#### Exercise inputs
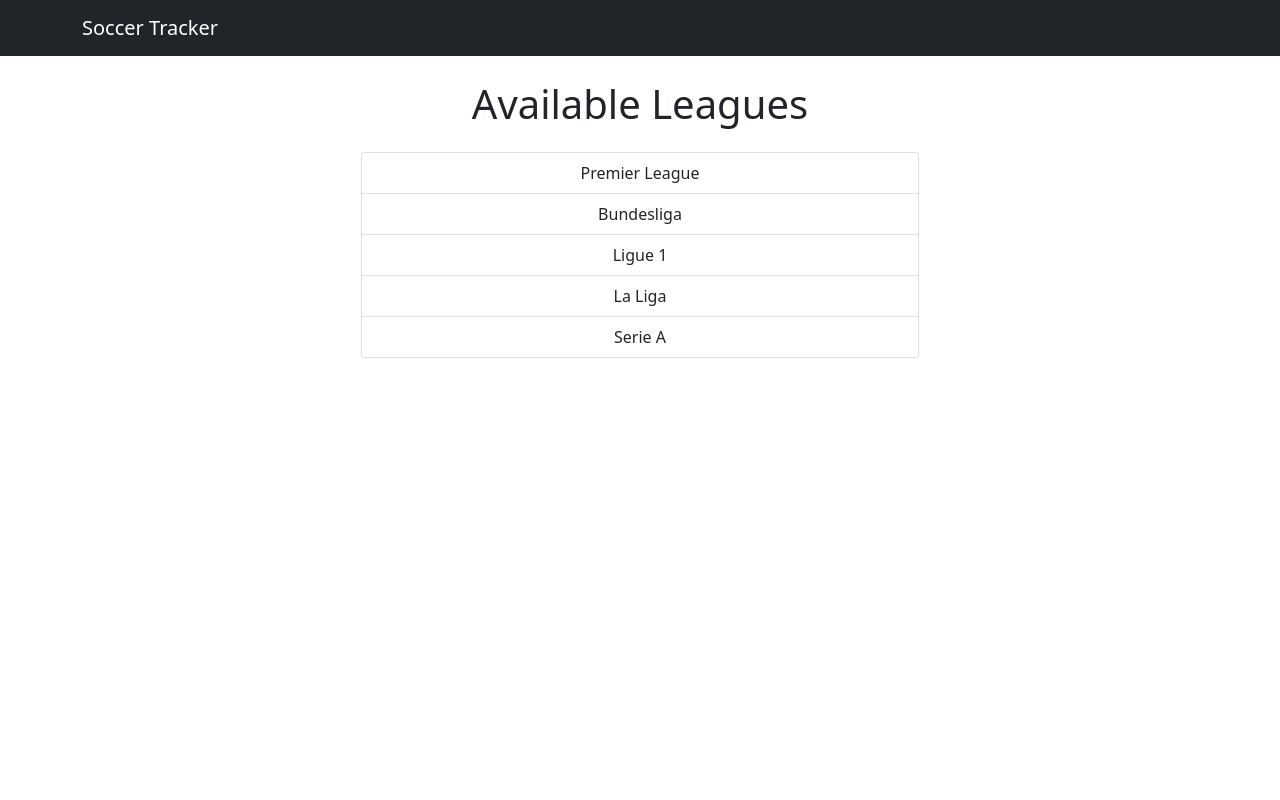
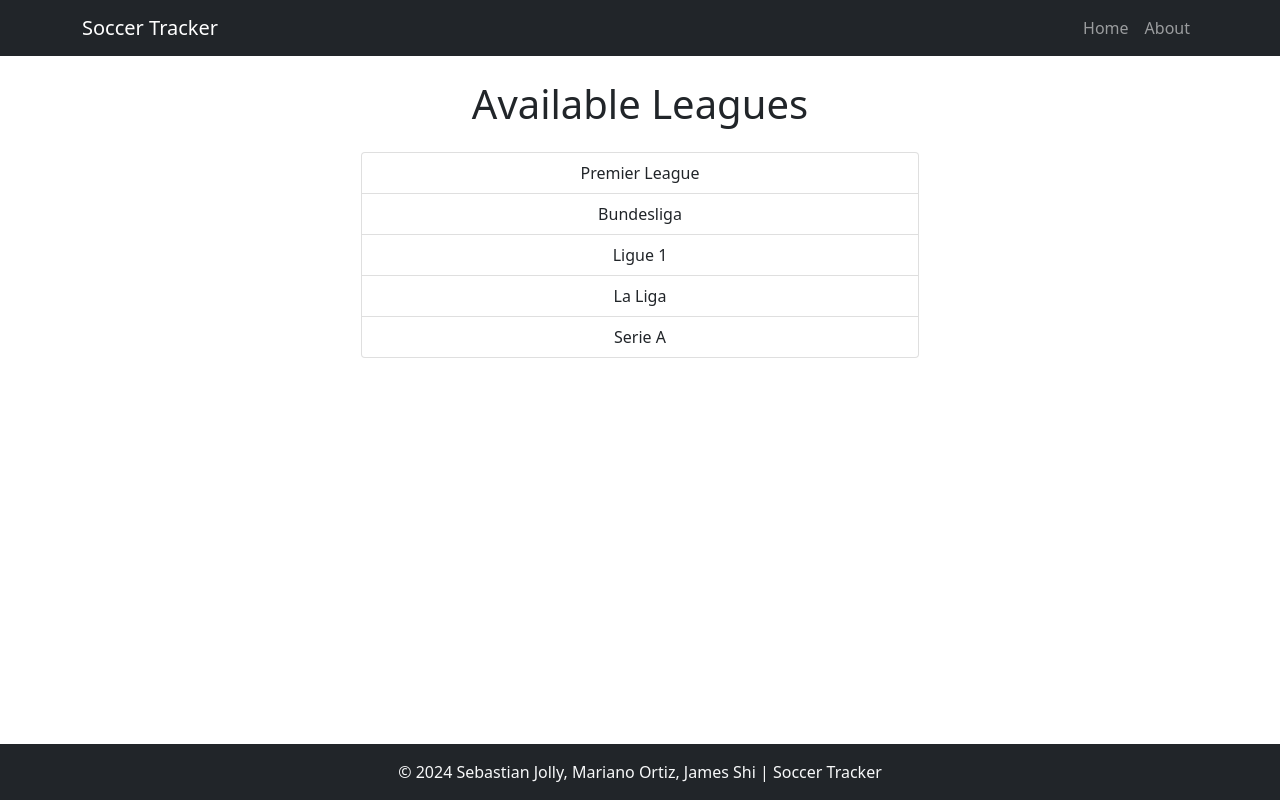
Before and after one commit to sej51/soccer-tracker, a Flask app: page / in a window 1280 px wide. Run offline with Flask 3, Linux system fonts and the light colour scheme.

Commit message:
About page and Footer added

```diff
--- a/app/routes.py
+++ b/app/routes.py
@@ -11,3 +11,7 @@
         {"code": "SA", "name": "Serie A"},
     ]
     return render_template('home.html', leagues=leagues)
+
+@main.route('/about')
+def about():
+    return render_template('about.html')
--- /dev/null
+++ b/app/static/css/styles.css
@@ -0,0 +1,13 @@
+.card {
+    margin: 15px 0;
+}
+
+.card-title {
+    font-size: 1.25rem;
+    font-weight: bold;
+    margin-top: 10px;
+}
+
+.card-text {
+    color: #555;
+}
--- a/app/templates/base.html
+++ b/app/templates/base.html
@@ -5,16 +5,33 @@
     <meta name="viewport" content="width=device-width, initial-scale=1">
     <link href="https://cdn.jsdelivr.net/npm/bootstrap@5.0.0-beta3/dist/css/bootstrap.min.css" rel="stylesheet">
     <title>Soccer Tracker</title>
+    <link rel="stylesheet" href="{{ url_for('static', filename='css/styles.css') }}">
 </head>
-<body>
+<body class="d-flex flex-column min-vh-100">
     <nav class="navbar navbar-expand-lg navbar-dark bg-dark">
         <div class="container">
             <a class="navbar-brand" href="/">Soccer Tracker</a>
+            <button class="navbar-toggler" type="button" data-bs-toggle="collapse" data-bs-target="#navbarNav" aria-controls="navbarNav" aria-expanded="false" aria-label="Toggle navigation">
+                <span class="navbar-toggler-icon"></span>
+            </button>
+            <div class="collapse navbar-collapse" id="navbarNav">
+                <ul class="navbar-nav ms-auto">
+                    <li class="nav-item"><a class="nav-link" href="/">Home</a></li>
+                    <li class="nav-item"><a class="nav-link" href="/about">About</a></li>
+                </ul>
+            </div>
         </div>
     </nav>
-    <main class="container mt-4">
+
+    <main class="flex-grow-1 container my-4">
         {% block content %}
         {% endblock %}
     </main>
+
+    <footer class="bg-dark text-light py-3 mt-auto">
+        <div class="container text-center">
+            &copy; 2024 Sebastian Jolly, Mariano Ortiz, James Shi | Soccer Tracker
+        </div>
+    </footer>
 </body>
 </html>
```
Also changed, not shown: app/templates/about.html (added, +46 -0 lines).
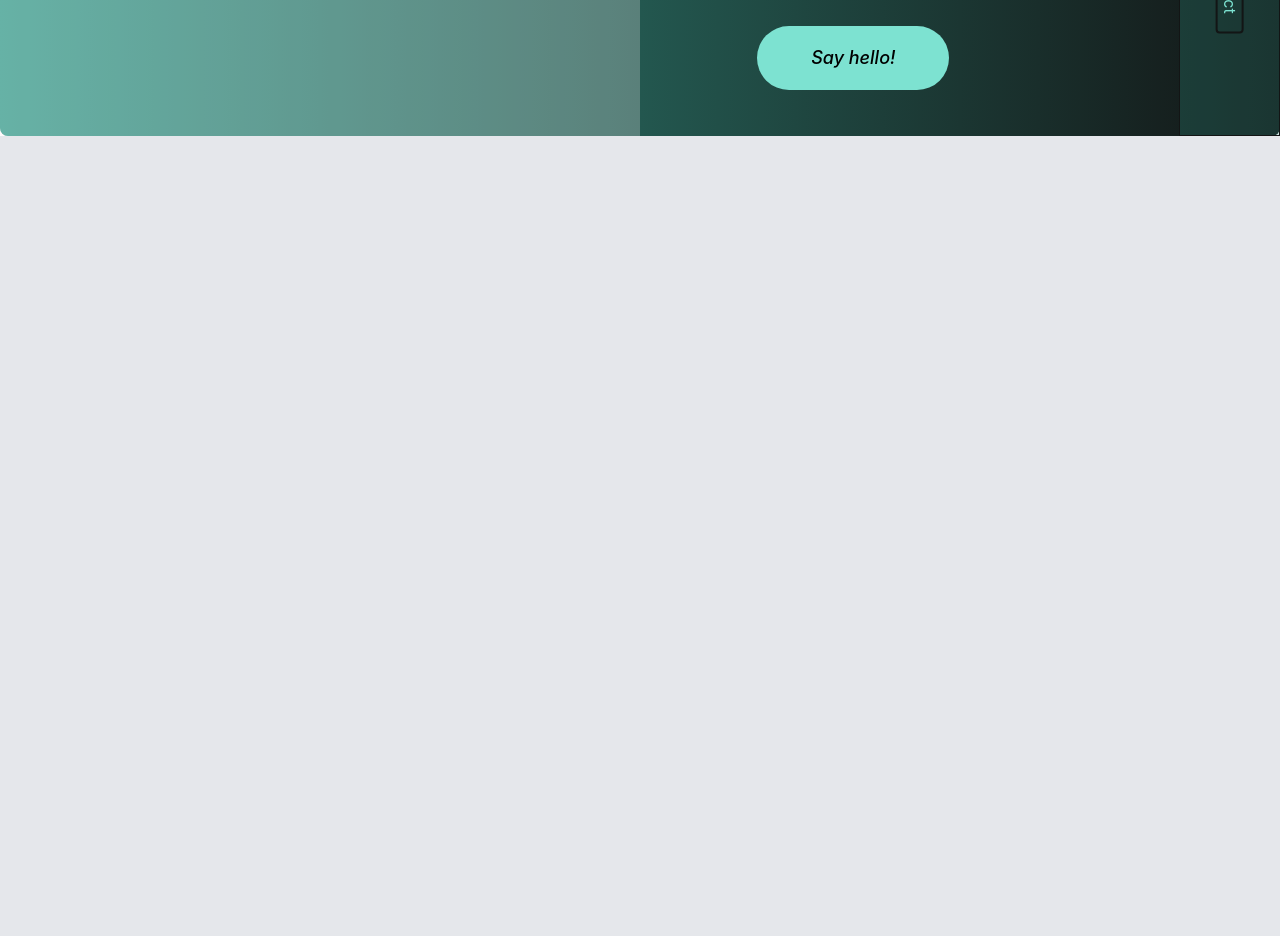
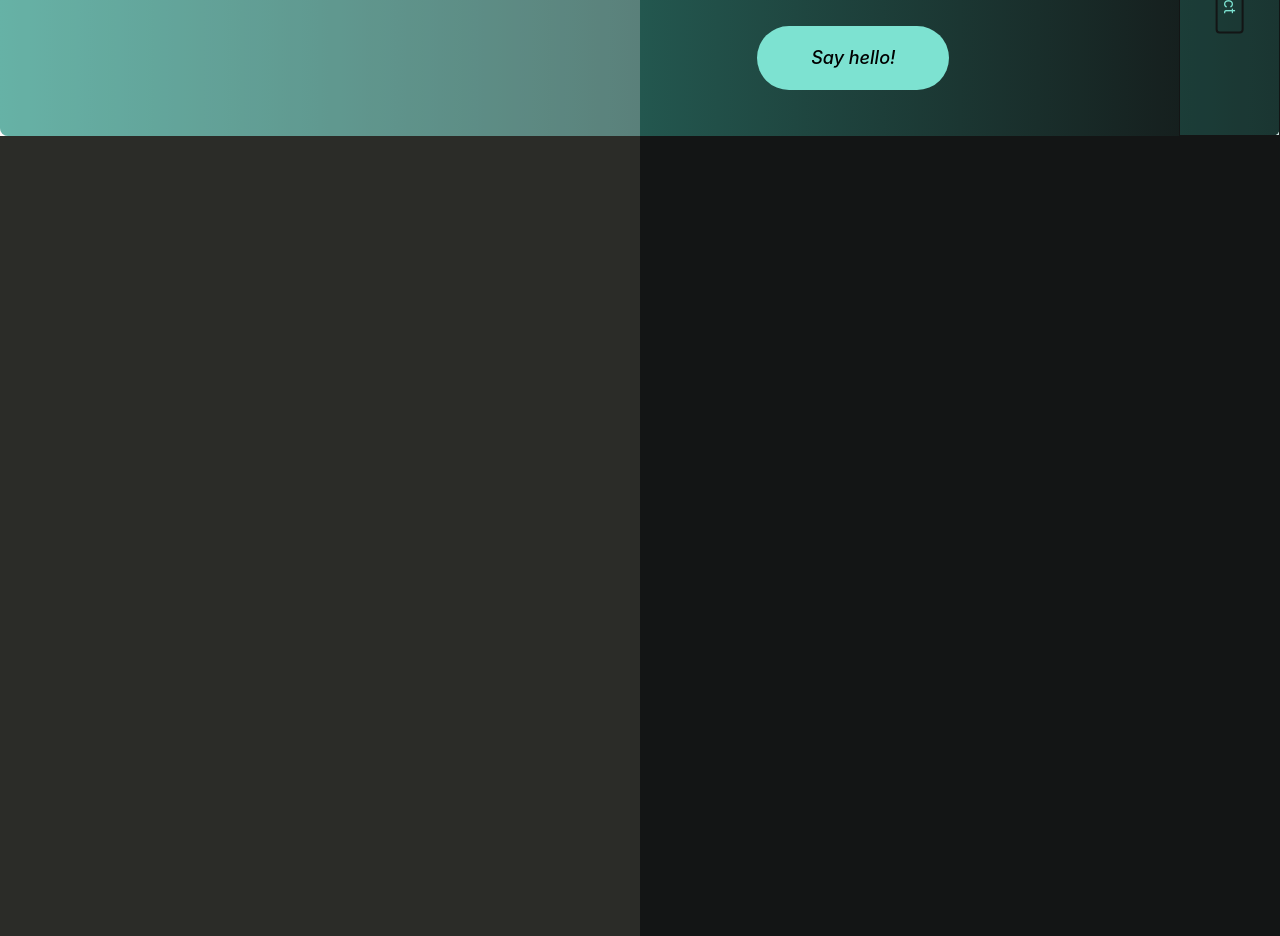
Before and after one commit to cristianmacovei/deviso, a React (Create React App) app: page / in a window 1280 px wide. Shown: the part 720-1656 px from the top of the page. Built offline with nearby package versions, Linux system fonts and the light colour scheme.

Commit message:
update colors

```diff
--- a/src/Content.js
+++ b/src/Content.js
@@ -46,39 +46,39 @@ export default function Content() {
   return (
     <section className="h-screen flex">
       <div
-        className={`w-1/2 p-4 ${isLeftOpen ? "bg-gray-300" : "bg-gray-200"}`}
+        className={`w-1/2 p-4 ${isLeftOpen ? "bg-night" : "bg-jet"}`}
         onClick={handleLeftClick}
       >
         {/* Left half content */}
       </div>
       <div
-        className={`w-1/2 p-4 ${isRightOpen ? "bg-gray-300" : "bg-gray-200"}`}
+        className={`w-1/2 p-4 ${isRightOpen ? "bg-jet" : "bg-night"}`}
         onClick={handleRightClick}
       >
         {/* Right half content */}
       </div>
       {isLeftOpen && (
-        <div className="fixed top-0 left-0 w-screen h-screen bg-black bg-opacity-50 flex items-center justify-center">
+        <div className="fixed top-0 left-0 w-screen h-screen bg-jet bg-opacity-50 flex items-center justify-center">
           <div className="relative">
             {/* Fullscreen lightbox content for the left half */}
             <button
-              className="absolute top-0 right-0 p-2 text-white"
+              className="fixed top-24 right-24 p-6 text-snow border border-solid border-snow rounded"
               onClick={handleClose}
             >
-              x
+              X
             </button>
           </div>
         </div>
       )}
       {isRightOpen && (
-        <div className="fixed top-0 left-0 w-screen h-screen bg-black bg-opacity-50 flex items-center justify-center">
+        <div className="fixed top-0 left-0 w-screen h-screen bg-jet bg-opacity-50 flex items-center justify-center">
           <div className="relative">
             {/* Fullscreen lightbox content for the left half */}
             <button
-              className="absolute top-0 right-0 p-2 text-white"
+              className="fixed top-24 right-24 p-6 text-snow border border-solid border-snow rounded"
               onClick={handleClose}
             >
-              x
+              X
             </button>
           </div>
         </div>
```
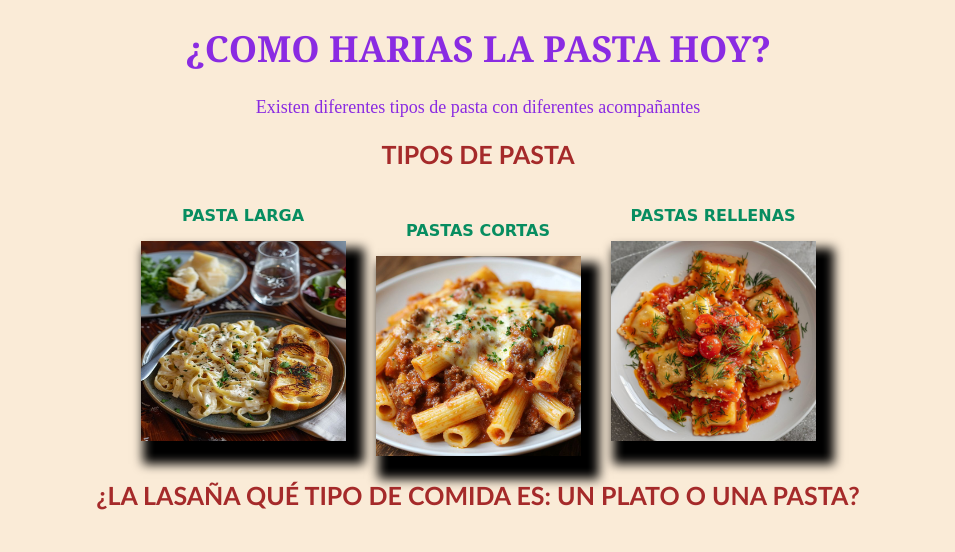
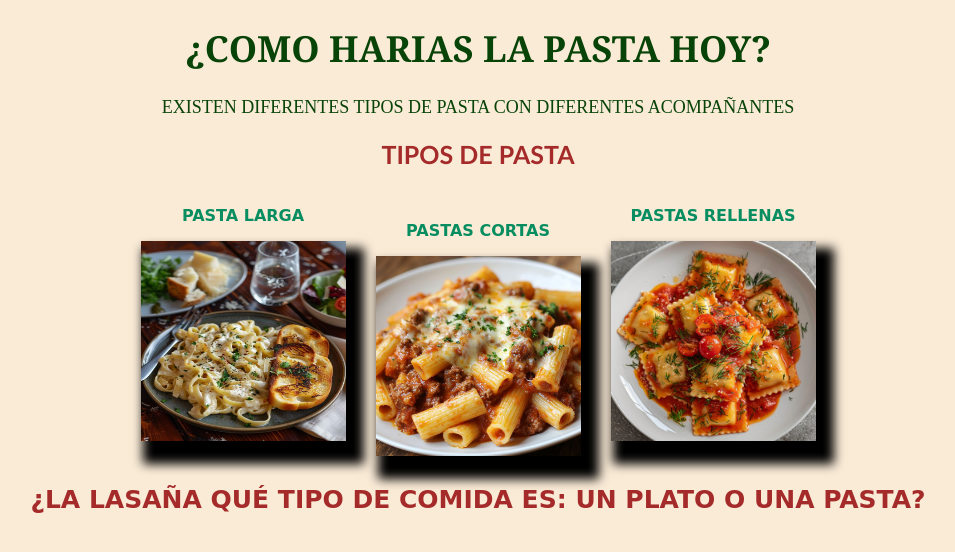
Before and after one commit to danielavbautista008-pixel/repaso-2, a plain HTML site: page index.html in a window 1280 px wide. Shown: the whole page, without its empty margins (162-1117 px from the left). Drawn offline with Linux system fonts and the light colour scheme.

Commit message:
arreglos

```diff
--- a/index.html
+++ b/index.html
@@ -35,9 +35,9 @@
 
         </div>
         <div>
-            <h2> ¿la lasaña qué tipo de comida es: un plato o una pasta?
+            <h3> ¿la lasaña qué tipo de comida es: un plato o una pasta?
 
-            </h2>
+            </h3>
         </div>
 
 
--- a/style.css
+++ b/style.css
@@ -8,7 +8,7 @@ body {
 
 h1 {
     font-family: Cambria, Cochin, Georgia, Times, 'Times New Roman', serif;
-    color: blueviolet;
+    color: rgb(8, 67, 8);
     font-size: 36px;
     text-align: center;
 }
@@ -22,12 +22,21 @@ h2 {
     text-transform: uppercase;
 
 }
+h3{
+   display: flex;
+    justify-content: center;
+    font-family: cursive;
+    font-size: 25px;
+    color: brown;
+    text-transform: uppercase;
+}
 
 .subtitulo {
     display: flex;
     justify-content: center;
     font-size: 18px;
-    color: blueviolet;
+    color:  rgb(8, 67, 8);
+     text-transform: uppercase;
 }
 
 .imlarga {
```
########
== What to produce ==
Skipping the images, write out the whole listing exactly.

== Solution to this exercise ==
Before and after one commit to sej51/soccer-tracker, a Flask app: page / in a window 1280 px wide. Run offline with Flask 3, Linux system fonts and the light colour scheme.

Commit message:
About page and Footer added

```diff
--- a/app/routes.py
+++ b/app/routes.py
@@ -11,3 +11,7 @@
         {"code": "SA", "name": "Serie A"},
     ]
     return render_template('home.html', leagues=leagues)
+
+@main.route('/about')
+def about():
+    return render_template('about.html')
--- /dev/null
+++ b/app/static/css/styles.css
@@ -0,0 +1,13 @@
+.card {
+    margin: 15px 0;
+}
+
+.card-title {
+    font-size: 1.25rem;
+    font-weight: bold;
+    margin-top: 10px;
+}
+
+.card-text {
+    color: #555;
+}
--- a/app/templates/base.html
+++ b/app/templates/base.html
@@ -5,16 +5,33 @@
     <meta name="viewport" content="width=device-width, initial-scale=1">
     <link href="https://cdn.jsdelivr.net/npm/bootstrap@5.0.0-beta3/dist/css/bootstrap.min.css" rel="stylesheet">
     <title>Soccer Tracker</title>
+    <link rel="stylesheet" href="{{ url_for('static', filename='css/styles.css') }}">
 </head>
-<body>
+<body class="d-flex flex-column min-vh-100">
     <nav class="navbar navbar-expand-lg navbar-dark bg-dark">
         <div class="container">
             <a class="navbar-brand" href="/">Soccer Tracker</a>
+            <button class="navbar-toggler" type="button" data-bs-toggle="collapse" data-bs-target="#navbarNav" aria-controls="navbarNav" aria-expanded="false" aria-label="Toggle navigation">
+                <span class="navbar-toggler-icon"></span>
+            </button>
+            <div class="collapse navbar-collapse" id="navbarNav">
+                <ul class="navbar-nav ms-auto">
+                    <li class="nav-item"><a class="nav-link" href="/">Home</a></li>
+                    <li class="nav-item"><a class="nav-link" href="/about">About</a></li>
+                </ul>
+            </div>
         </div>
     </nav>
-    <main class="container mt-4">
+
+    <main class="flex-grow-1 container my-4">
         {% block content %}
         {% endblock %}
     </main>
+
+    <footer class="bg-dark text-light py-3 mt-auto">
+        <div class="container text-center">
+            &copy; 2024 Sebastian Jolly, Mariano Ortiz, James Shi | Soccer Tracker
+        </div>
+    </footer>
 </body>
 </html>
```
Also changed, not shown: app/templates/about.html (added, +46 -0 lines).
Before and after one commit to cristianmacovei/deviso, a React (Create React App) app: page / in a window 1280 px wide. Shown: the part 720-1656 px from the top of the page. Built offline with nearby package versions, Linux system fonts and the light colour scheme.

Commit message:
update colors

```diff
--- a/src/Content.js
+++ b/src/Content.js
@@ -46,39 +46,39 @@ export default function Content() {
   return (
     <section className="h-screen flex">
       <div
-        className={`w-1/2 p-4 ${isLeftOpen ? "bg-gray-300" : "bg-gray-200"}`}
+        className={`w-1/2 p-4 ${isLeftOpen ? "bg-night" : "bg-jet"}`}
         onClick={handleLeftClick}
       >
         {/* Left half content */}
       </div>
       <div
-        className={`w-1/2 p-4 ${isRightOpen ? "bg-gray-300" : "bg-gray-200"}`}
+        className={`w-1/2 p-4 ${isRightOpen ? "bg-jet" : "bg-night"}`}
         onClick={handleRightClick}
       >
         {/* Right half content */}
       </div>
       {isLeftOpen && (
-        <div className="fixed top-0 left-0 w-screen h-screen bg-black bg-opacity-50 flex items-center justify-center">
+        <div className="fixed top-0 left-0 w-screen h-screen bg-jet bg-opacity-50 flex items-center justify-center">
           <div className="relative">
             {/* Fullscreen lightbox content for the left half */}
             <button
-              className="absolute top-0 right-0 p-2 text-white"
+              className="fixed top-24 right-24 p-6 text-snow border border-solid border-snow rounded"
               onClick={handleClose}
             >
-              x
+              X
             </button>
           </div>
         </div>
       )}
       {isRightOpen && (
-        <div className="fixed top-0 left-0 w-screen h-screen bg-black bg-opacity-50 flex items-center justify-center">
+        <div className="fixed top-0 left-0 w-screen h-screen bg-jet bg-opacity-50 flex items-center justify-center">
           <div className="relative">
             {/* Fullscreen lightbox content for the left half */}
             <button
-              className="absolute top-0 right-0 p-2 text-white"
+              className="fixed top-24 right-24 p-6 text-snow border border-solid border-snow rounded"
               onClick={handleClose}
             >
-              x
+              X
             </button>
           </div>
         </div>
```
Before and after one commit to danielavbautista008-pixel/repaso-2, a plain HTML site: page index.html in a window 1280 px wide. Shown: the whole page, without its empty margins (162-1117 px from the left). Drawn offline with Linux system fonts and the light colour scheme.

Commit message:
arreglos

```diff
--- a/index.html
+++ b/index.html
@@ -35,9 +35,9 @@
 
         </div>
         <div>
-            <h2> ¿la lasaña qué tipo de comida es: un plato o una pasta?
+            <h3> ¿la lasaña qué tipo de comida es: un plato o una pasta?
 
-            </h2>
+            </h3>
         </div>
 
 
--- a/style.css
+++ b/style.css
@@ -8,7 +8,7 @@ body {
 
 h1 {
     font-family: Cambria, Cochin, Georgia, Times, 'Times New Roman', serif;
-    color: blueviolet;
+    color: rgb(8, 67, 8);
     font-size: 36px;
     text-align: center;
 }
@@ -22,12 +22,21 @@ h2 {
     text-transform: uppercase;
 
 }
+h3{
+   display: flex;
+    justify-content: center;
+    font-family: cursive;
+    font-size: 25px;
+    color: brown;
+    text-transform: uppercase;
+}
 
 .subtitulo {
     display: flex;
     justify-content: center;
     font-size: 18px;
-    color: blueviolet;
+    color:  rgb(8, 67, 8);
+     text-transform: uppercase;
 }
 
 .imlarga {
```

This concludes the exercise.